GRHAM Harvey is not a name that instantly brings a famous face to mind, but many people know his stories from the long running radio serial The Archers.

Graham has been writing scripts for the famous radio soap since the 1980s. His indepth knowledge of agriculture and his deep rooted love of the countryside made him the perfect choice and now the writer has turned his hand to stage plays.

When he was an agricultural journalist Graham came across a book called The Farm Ladder written by George Henderson and it has been an inspiration to him since.

By the time Graham had decided to write a stage play based on the book, George had already died, but the journalist met his widow, who was still in the farm in the Cotswolds, so he wrote her story.

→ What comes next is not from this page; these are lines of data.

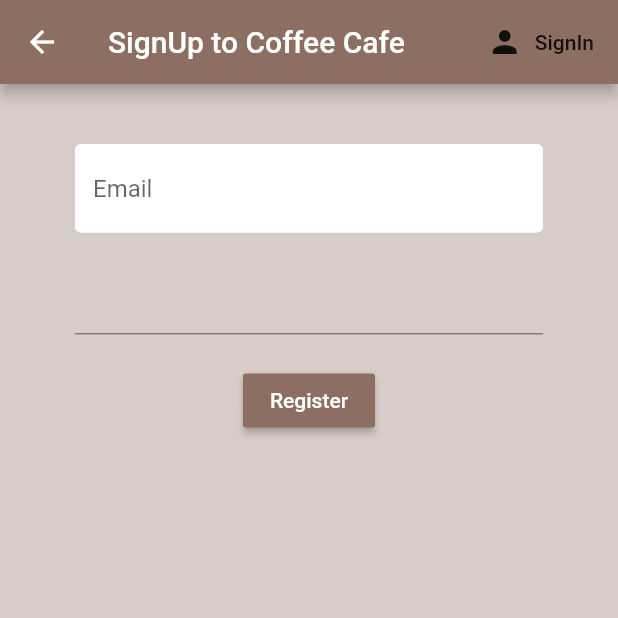
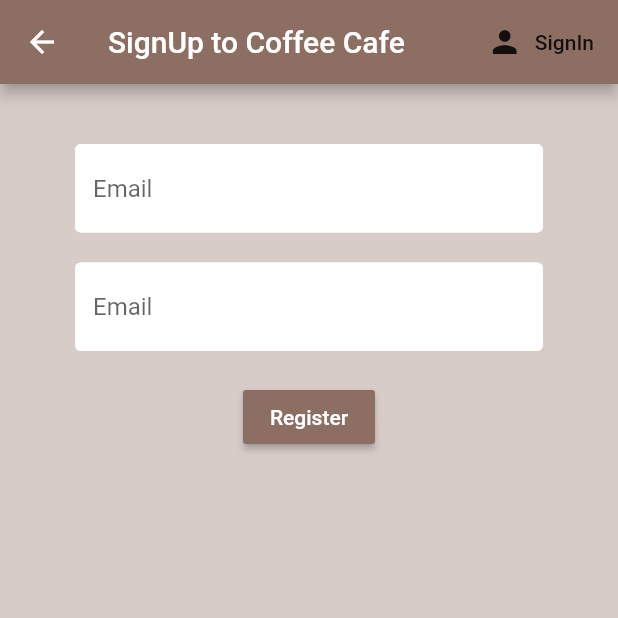
Before and after one commit to amitsaini4556/coffee_team, a Flutter app: the Register screen opened directly, on a phone screen of 412 x 824 dp, the top half of it. Run offline on Flutter 3.47's test engine with Material 2 defaults, Android fonts, the phone set to English and light mode, and no system bars; our stand-ins replace firebase_auth; accounts and stored records are empty.

Commit message:
import data from sharedData package and use to decorate input fields.

```diff
--- a/lib/screens/authenticate/register.dart
+++ b/lib/screens/authenticate/register.dart
@@ -1,5 +1,6 @@
 import 'package:flutter/material.dart';
 import 'package:coffee_team/services/auth.dart';
+import 'package:coffee_team/sharedData/contants.dart';
 
 class Register extends StatefulWidget {
   final Function toggleview;
@@ -40,17 +41,7 @@ class _RegisterState extends State<Register> {
             children: <Widget>[
               SizedBox(height: 20.0,),
               TextFormField(
-                decoration: InputDecoration(
-                  hintText: 'Email',
-                  fillColor: Colors.white,
-                  filled: true,
-                  enabledBorder: OutlineInputBorder(
-                    borderSide: BorderSide(color: Colors.white,width: 2.0)
-                  ),
-                  focusedBorder: OutlineInputBorder(
-                    borderSide: BorderSide(color: Colors.brown[400],width: 2.0)
-                  )
-                  ),
+                decoration: textInputDecoration,
                 validator: (val) => val.isEmpty ? 'Enter an email' : null,
                 onChanged: (val){
                   setState(() => email = val);
@@ -58,6 +49,7 @@ class _RegisterState extends State<Register> {
               ),
               SizedBox(height: 20.0,),
               TextFormField(
+                decoration: textInputDecoration,
                 obscureText: true,
                 validator: (val) => val.length < 6 ? 'Enter a password 6+ chars long' : null,
                 onChanged: (val){
```
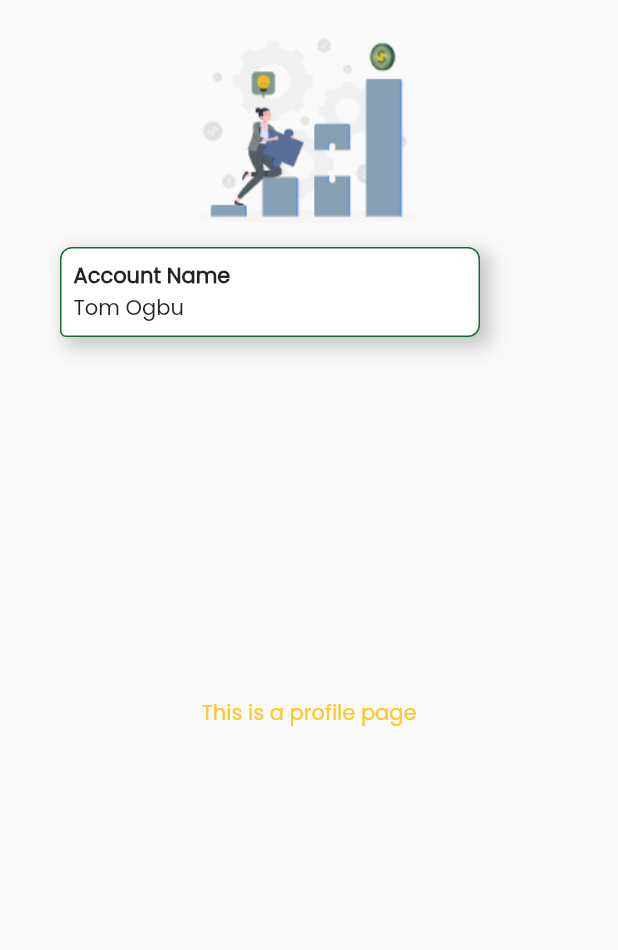
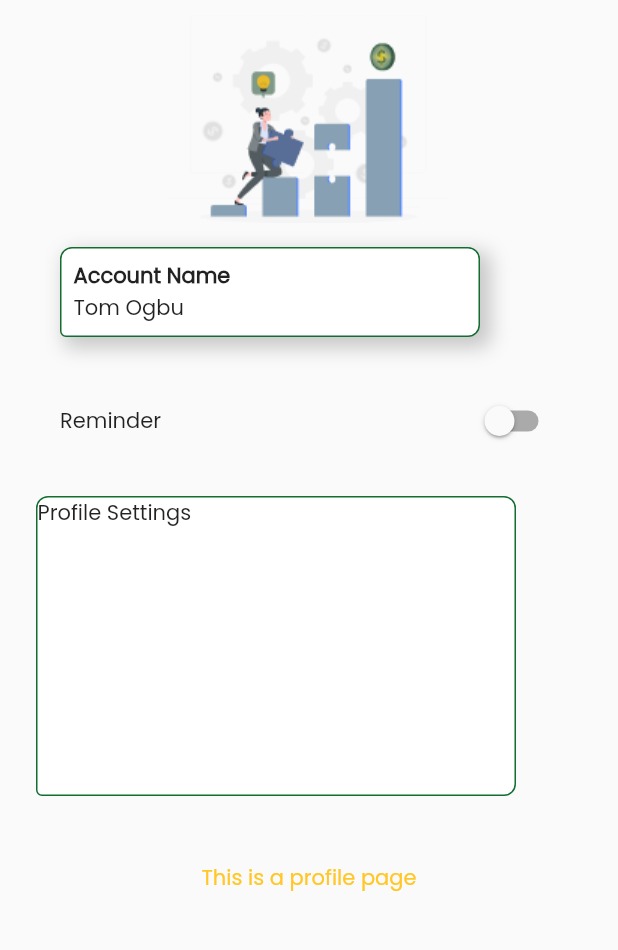
Before and after one commit to chidiebubeuchenna/monitraka, a Flutter app: the ProfileScreen screen opened by its route, on a phone screen of 412 x 824 dp, the part 152-1102 px from its top. Run offline on Flutter 3.47's test engine with Material 2 defaults, Android fonts, the phone set to English and light mode, and no system bars; our stand-ins replace page_view_indicators.

Commit message:
Added Toggle

```diff
--- a/lib/views/screens/dashboard/profile_screen.dart
+++ b/lib/views/screens/dashboard/profile_screen.dart
@@ -1,5 +1,6 @@
 import 'package:flutter/material.dart';
 import 'package:monitraka/res/res.dart';
+import 'package:monitraka/views/screens/register/login_screen.dart';
 
 class ProfileScreen extends StatefulWidget {
   static const id = '/ProfileScreen';
@@ -11,6 +12,10 @@ class ProfileScreen extends StatefulWidget {
 }
 
 class _ProfileScreenState extends State<ProfileScreen> {
+  bool isSwitched = false;
+
+  List profileItems = [];
+
   @override
   Widget build(BuildContext context) {
     return Scaffold(
@@ -92,7 +97,7 @@ class _ProfileScreenState extends State<ProfileScreen> {
                                 ],
                                 ),
                                 child:
-                                // Image.asset(Resources.iStrings.profilePic,)
+                                // Image.asset(Resources.iStrings.profilePic),
                                 Container(
                                   child: Column(
                                     children: [
@@ -122,14 +127,92 @@ class _ProfileScreenState extends State<ProfileScreen> {
                           ],
                         ),
                       ),
+                      Padding(
+                        padding: const EdgeInsets.all(16.0),
+                        child: Row(
+                          mainAxisAlignment: MainAxisAlignment.spaceBetween,
+                          children: [
+                            Column(
+                              children: [
+                                Text(
+                                  'Reminder'
+                                ),
+                              ],
+                            ),
+                            Column(
+                              children: [
+                                Switch(
+                                    value: isSwitched,
+                                    onChanged: (value) {
+                                      setState(
+                                          () {
+                                            isSwitched = value;
+                                            print(isSwitched);
+                                          }
+                                      );
+                                    },
+                                  // activeTrackColor: Resources.color.cGreen,
+                                  // activeColor: Resources.color.cYellow,
+                                    ),
+
+                              ],
+                            )
+                          ],
+                        ),
+                      ),
 
                     ],
-                  )
-                ],
+                  ),
+                  SizedBox(
+                    height: 10,
+                  ),
+                  Container(
+                    width: 320,
+                    height: 200,
+                    decoration: BoxDecoration(
+                      borderRadius: BorderRadius.only(
+                          topLeft: Radius.circular(8),
+                          topRight: Radius.circular(8),
+                          bottomRight: Radius.circular(8),
+                          bottomLeft: Radius.circular(4)
+                      ),
+
+                      border: Border.all(
+                          color: Resources.color.cGreen,
+                          width: 1
+                      ),
+                      color: Resources.color.cWhite,
+                  ),
+
+                  // child: ListView.builder(
+                  //   itemCount: 2,
+                  //     itemBuilder: (context, index) => Card(
+                  //     child: ListTile(
+                  //       title: GestureDetector(
+                  //         onTap: (){
+                  //           Navigator.pushNamed(context, LoginScreen.id);
+                  //         },
+                    child: GestureDetector(
+                      onTap: (){
+                        Navigator.pushNamed(context, LoginScreen.id);
+                      },
+                      child:    Text('Profile Settings'),
+
+
+                        ),
+                      ),
+
+
+
+
+
+
+
+                  ],
               ),
             ),
             SizedBox(
-              height: 200,
+              height: 20,
             ),
             Text('This is a profile page',
             style: TextStyle(
--- a/lib/widgets/buttons.dart
+++ b/lib/widgets/buttons.dart
@@ -19,6 +19,14 @@ class Button extends StatelessWidget {
     return ElevatedButton(
       onPressed: btnAction,
       style: ElevatedButton.styleFrom(
+        shape: RoundedRectangleBorder(
+          borderRadius: BorderRadius.only(
+        topLeft: Radius.circular(8),
+    topRight: Radius.circular(8),
+    bottomRight: Radius.circular(8),
+    bottomLeft: Radius.circular(4)
+          ),
+        ),
         elevation: 0,
         primary: bgColor,
         textStyle: TextStyle(
```
Also changed, not shown: 3 other files.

“She grew up in Somerset and was mad about animals, she joined the land army and for her 19th birthday someone gave her a copy of George’s book. She wrote to him and ended up working for him, and they married and had five children. It is a love story,’’ said Graham. “It is also about sustainable agriculture and the damage that has been done to our countryside.’’

The one woman show, No Finer Life, stars Rebecca Bailey with all the music has been written by professional musician Alastair Collingwood.

Alastair has been a composer for more than 30 years and has written for television including French and Saunders, Saturday Night Live Again, the sitcoms Mad About Alice, Rhona, Sex Bar, Comedy Lab and documentaries such as Killer Shark Live and Vanessa’s Real Lives.

The musician and the scriptwriter met through a mutual friend Antony Bellekom who worked briefly on The Archers and works now for BBC Six Music and BBC Radio 2.

“Antony brought us together, Alastair writes lovely tunes and helps out with the tour, we are a touring theatre so we all pitch in,’’ said Graham.

The writer will be be on stage himself in Swindon for a post show talk. The audience will be able to ask him about the play, his time down on the farm in Ambridge with The Archers or the scripts he wrote for The Bill.

Graham said: “We would go on patrol with the police to come up with a story line for The Bill. I had put on a jacket and tie to go out with two beat coppers. One was an ex Marine and said I was a cash machine on legs walking around like that!”

The journalist was born in Reading on a post war council estate but the countryside was not far away.

Alongside his scriptwriting, Graham worked for The Farmers’ Weekly, Farming News, Country Life, The Sunday Times and the Daily Mail, and he had the somewhat dubious title of The Muck Spreader for Private Eye. Anything too controversial for Farmers’ Weekly was fodder for Private Eye.

Following this tour Graham and Alastair are preparing to bring their next collaboration to the stage, called The Shearing Gang.